----- Supplied material -----

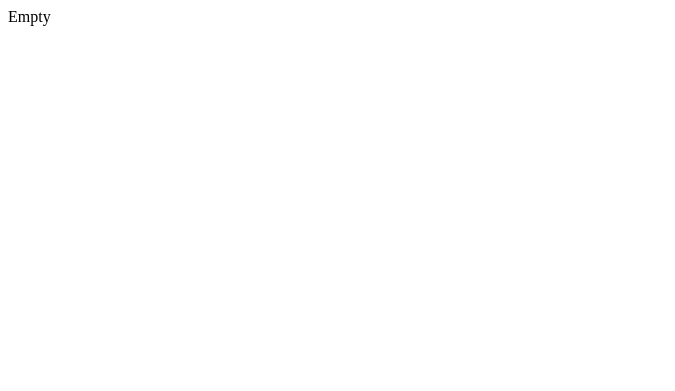
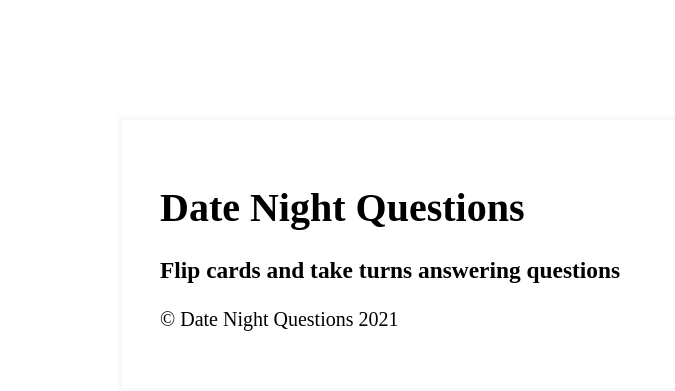
Before and after one commit to Dhadhazi/date-night-questions, a Gatsby site in the folder gatsby/: page / in a window 1280 px wide. Shown: the whole page, without its empty margins (0-675 px from the left). Built offline with nearby package versions, Linux system fonts and the light colour scheme; Gatsby itself is replaced by a stand-in of ours.

Commit message:
Layout skeleton added

```diff
--- /dev/null
+++ b/gatsby/gatsby-browser.js
@@ -0,0 +1,6 @@
+import React from 'react';
+import Layout from './src/components/Layout';
+
+export function wrapPageElement({ element, props }) {
+  return <Layout {...props}>{element}</Layout>;
+}
--- /dev/null
+++ b/gatsby/gatsby-ssr.js
@@ -0,0 +1,7 @@
+import React from 'react';
+import Layout from './src/components/Layout';
+
+
+export function wrapPageElement({ element, props }) {
+  return <Layout {...props}>{element}</Layout>;
+}
--- a/gatsby/package.json
+++ b/gatsby/package.json
@@ -26,6 +26,7 @@
     "gatsby-source-filesystem": "^2.9.0",
     "gatsby-source-sanity": "^6.0.4",
     "gatsby-transformer-sharp": "^2.10.1",
+    "normalize.css": "^8.0.1",
     "react": "^16.13.1",
     "react-dom": "^16.13.1",
     "react-helmet": "^6.1.0",
--- /dev/null
+++ b/gatsby/src/components/Footer.js
@@ -0,0 +1,9 @@
+import React from 'react';
+
+export default function Footer() {
+  return (
+    <footer>
+      <p className="center">&copy; Date Night Questions {new Date().getFullYear()}</p>
+    </footer>
+  );
+}
--- /dev/null
+++ b/gatsby/src/components/Layout.js
@@ -0,0 +1,42 @@
+import React from 'react';
+import styled from 'styled-components';
+import 'normalize.css';
+import GlobalStyles from '../styles/GlobalStyles';
+import { Title } from './Title';
+import Footer from './Footer';
+
+const SiteBorderStyles = styled.div`
+  max-width: 1000px;
+  margin: 12rem auto 4rem auto;
+  margin-top: clamp(2rem, 10vw, 12rem);
+  background: white;
+  background-size: 1500px;
+  padding: 5px;
+  padding: clamp(5px, 1vw, 25px);
+  box-shadow: 0 0 5px 3px rgba(0, 0, 0, 0.044);
+  border: 5px solid white;
+  @media (max-width: 1100px) {
+    margin-left: 1.5rem;
+    margin-right: 1.5rem;
+  }
+`;
+
+const ContentStyles = styled.div`
+  background: white;
+  padding: 2rem;
+`;
+
+export default function Layout({ children }) {
+  return (
+    <>
+      <GlobalStyles />
+      <SiteBorderStyles>
+        <ContentStyles>
+          <Title />
+          {children}
+          <Footer />
+        </ContentStyles>
+      </SiteBorderStyles>
+    </>
+  );
+}
--- /dev/null
+++ b/gatsby/src/components/Title.js
@@ -0,0 +1,10 @@
+import React from 'react'
+
+export const Title = () => {
+  return (
+    <div>
+      <h1>Date Night Questions</h1>
+    <h3>Flip cards and take turns answering questions</h3>
+    </div>
+  )
+}
--- a/gatsby/src/pages/index.js
+++ b/gatsby/src/pages/index.js
@@ -2,7 +2,8 @@
 
 const IndexPage = () => {
   return (
-   <div>Empty</div>
+    <div>
+    </div>
   )
 }
 
--- /dev/null
+++ b/gatsby/src/styles/GlobalStyles.js
@@ -0,0 +1,84 @@
+import { createGlobalStyle } from 'styled-components';
+
+const GlobalStyles = createGlobalStyle`
+  :root {
+    --red: #FF4949;
+    --black: #2E2E2E;
+    --yellow: #ffc600;
+    --white: #fff;
+    --grey: #efefef;
+  }
+  html {
+    ${'' /* background-image: url(${bg}); */}
+    background-size: 450px;
+    background-attachment: fixed;
+    font-size: 10px;
+  }
+
+  body {
+    font-size: 2rem;
+  }
+
+  fieldset {
+    border-color: rgba(0,0,0,0.1);
+    border-width: 1px;
+  }
+
+  button {
+    background: var(--red);
+    color: white;
+    border: 0;
+    padding: 0.6rem 1rem;
+    border-radius: 2px;
+    cursor: pointer;
+    --cast: 2px;
+    box-shadow: var(--cast) var(--cast) 0 var(--grey);
+    text-shadow: 0.5px 0.5px 0 rgba(0,0,0,0.2);
+    transition: all 0.2s;
+    &:hover {
+      --cast: 4px;
+    }
+  }
+
+  .gatsby-image-wrapper img[src*=base64\\,] {
+    image-rendering: -moz-crisp-edges;
+    image-rendering: pixelated;
+  }
+
+  /* Scrollbar Styles */
+  body::-webkit-scrollbar {
+    width: 12px;
+  }
+  html {
+    scrollbar-width: thin;
+    scrollbar-color: var(--red) var(--white);
+  }
+  body::-webkit-scrollbar-track {
+    background: var(--white);
+  }
+  body::-webkit-scrollbar-thumb {
+    background-color: var(--red) ;
+    border-radius: 6px;
+    border: 3px solid var(--white);
+  }
+
+  hr {
+    border: 0;
+    height: 8px;
+    ${'' /* background-image: url(${stripes}); */}
+    background-size: 1500px;
+  }
+
+  img {
+    max-width: 100%;
+  }
+
+  .tilt {
+    transform: rotate(-2deg);
+    position: relative;
+    display: inline-block;
+  }
+
+`;
+
+export default GlobalStyles;
```
Also changed, not shown: gatsby/src/images/icon.png (deleted), 1 other file.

-----

Activity: The entries above, without their pictures, should be written out exactly.

Solution:
Before and after one commit to Dhadhazi/date-night-questions, a Gatsby site in the folder gatsby/: page / in a window 1280 px wide. Shown: the whole page, without its empty margins (0-675 px from the left). Built offline with nearby package versions, Linux system fonts and the light colour scheme; Gatsby itself is replaced by a stand-in of ours.

Commit message:
Layout skeleton added

```diff
--- /dev/null
+++ b/gatsby/gatsby-browser.js
@@ -0,0 +1,6 @@
+import React from 'react';
+import Layout from './src/components/Layout';
+
+export function wrapPageElement({ element, props }) {
+  return <Layout {...props}>{element}</Layout>;
+}
--- /dev/null
+++ b/gatsby/gatsby-ssr.js
@@ -0,0 +1,7 @@
+import React from 'react';
+import Layout from './src/components/Layout';
+
+
+export function wrapPageElement({ element, props }) {
+  return <Layout {...props}>{element}</Layout>;
+}
--- a/gatsby/package.json
+++ b/gatsby/package.json
@@ -26,6 +26,7 @@
     "gatsby-source-filesystem": "^2.9.0",
     "gatsby-source-sanity": "^6.0.4",
     "gatsby-transformer-sharp": "^2.10.1",
+    "normalize.css": "^8.0.1",
     "react": "^16.13.1",
     "react-dom": "^16.13.1",
     "react-helmet": "^6.1.0",
--- /dev/null
+++ b/gatsby/src/components/Footer.js
@@ -0,0 +1,9 @@
+import React from 'react';
+
+export default function Footer() {
+  return (
+    <footer>
+      <p className="center">&copy; Date Night Questions {new Date().getFullYear()}</p>
+    </footer>
+  );
+}
--- /dev/null
+++ b/gatsby/src/components/Layout.js
@@ -0,0 +1,42 @@
+import React from 'react';
+import styled from 'styled-components';
+import 'normalize.css';
+import GlobalStyles from '../styles/GlobalStyles';
+import { Title } from './Title';
+import Footer from './Footer';
+
+const SiteBorderStyles = styled.div`
+  max-width: 1000px;
+  margin: 12rem auto 4rem auto;
+  margin-top: clamp(2rem, 10vw, 12rem);
+  background: white;
+  background-size: 1500px;
+  padding: 5px;
+  padding: clamp(5px, 1vw, 25px);
+  box-shadow: 0 0 5px 3px rgba(0, 0, 0, 0.044);
+  border: 5px solid white;
+  @media (max-width: 1100px) {
+    margin-left: 1.5rem;
+    margin-right: 1.5rem;
+  }
+`;
+
+const ContentStyles = styled.div`
+  background: white;
+  padding: 2rem;
+`;
+
+export default function Layout({ children }) {
+  return (
+    <>
+      <GlobalStyles />
+      <SiteBorderStyles>
+        <ContentStyles>
+          <Title />
+          {children}
+          <Footer />
+        </ContentStyles>
+      </SiteBorderStyles>
+    </>
+  );
+}
--- /dev/null
+++ b/gatsby/src/components/Title.js
@@ -0,0 +1,10 @@
+import React from 'react'
+
+export const Title = () => {
+  return (
+    <div>
+      <h1>Date Night Questions</h1>
+    <h3>Flip cards and take turns answering questions</h3>
+    </div>
+  )
+}
--- a/gatsby/src/pages/index.js
+++ b/gatsby/src/pages/index.js
@@ -2,7 +2,8 @@
 
 const IndexPage = () => {
   return (
-   <div>Empty</div>
+    <div>
+    </div>
   )
 }
 
--- /dev/null
+++ b/gatsby/src/styles/GlobalStyles.js
@@ -0,0 +1,84 @@
+import { createGlobalStyle } from 'styled-components';
+
+const GlobalStyles = createGlobalStyle`
+  :root {
+    --red: #FF4949;
+    --black: #2E2E2E;
+    --yellow: #ffc600;
+    --white: #fff;
+    --grey: #efefef;
+  }
+  html {
+    ${'' /* background-image: url(${bg}); */}
+    background-size: 450px;
+    background-attachment: fixed;
+    font-size: 10px;
+  }
+
+  body {
+    font-size: 2rem;
+  }
+
+  fieldset {
+    border-color: rgba(0,0,0,0.1);
+    border-width: 1px;
+  }
+
+  button {
+    background: var(--red);
+    color: white;
+    border: 0;
+    padding: 0.6rem 1rem;
+    border-radius: 2px;
+    cursor: pointer;
+    --cast: 2px;
+    box-shadow: var(--cast) var(--cast) 0 var(--grey);
+    text-shadow: 0.5px 0.5px 0 rgba(0,0,0,0.2);
+    transition: all 0.2s;
+    &:hover {
+      --cast: 4px;
+    }
+  }
+
+  .gatsby-image-wrapper img[src*=base64\\,] {
+    image-rendering: -moz-crisp-edges;
+    image-rendering: pixelated;
+  }
+
+  /* Scrollbar Styles */
+  body::-webkit-scrollbar {
+    width: 12px;
+  }
+  html {
+    scrollbar-width: thin;
+    scrollbar-color: var(--red) var(--white);
+  }
+  body::-webkit-scrollbar-track {
+    background: var(--white);
+  }
+  body::-webkit-scrollbar-thumb {
+    background-color: var(--red) ;
+    border-radius: 6px;
+    border: 3px solid var(--white);
+  }
+
+  hr {
+    border: 0;
+    height: 8px;
+    ${'' /* background-image: url(${stripes}); */}
+    background-size: 1500px;
+  }
+
+  img {
+    max-width: 100%;
+  }
+
+  .tilt {
+    transform: rotate(-2deg);
+    position: relative;
+    display: inline-block;
+  }
+
+`;
+
+export default GlobalStyles;
```
Also changed, not shown: gatsby/src/images/icon.png (deleted), 1 other file.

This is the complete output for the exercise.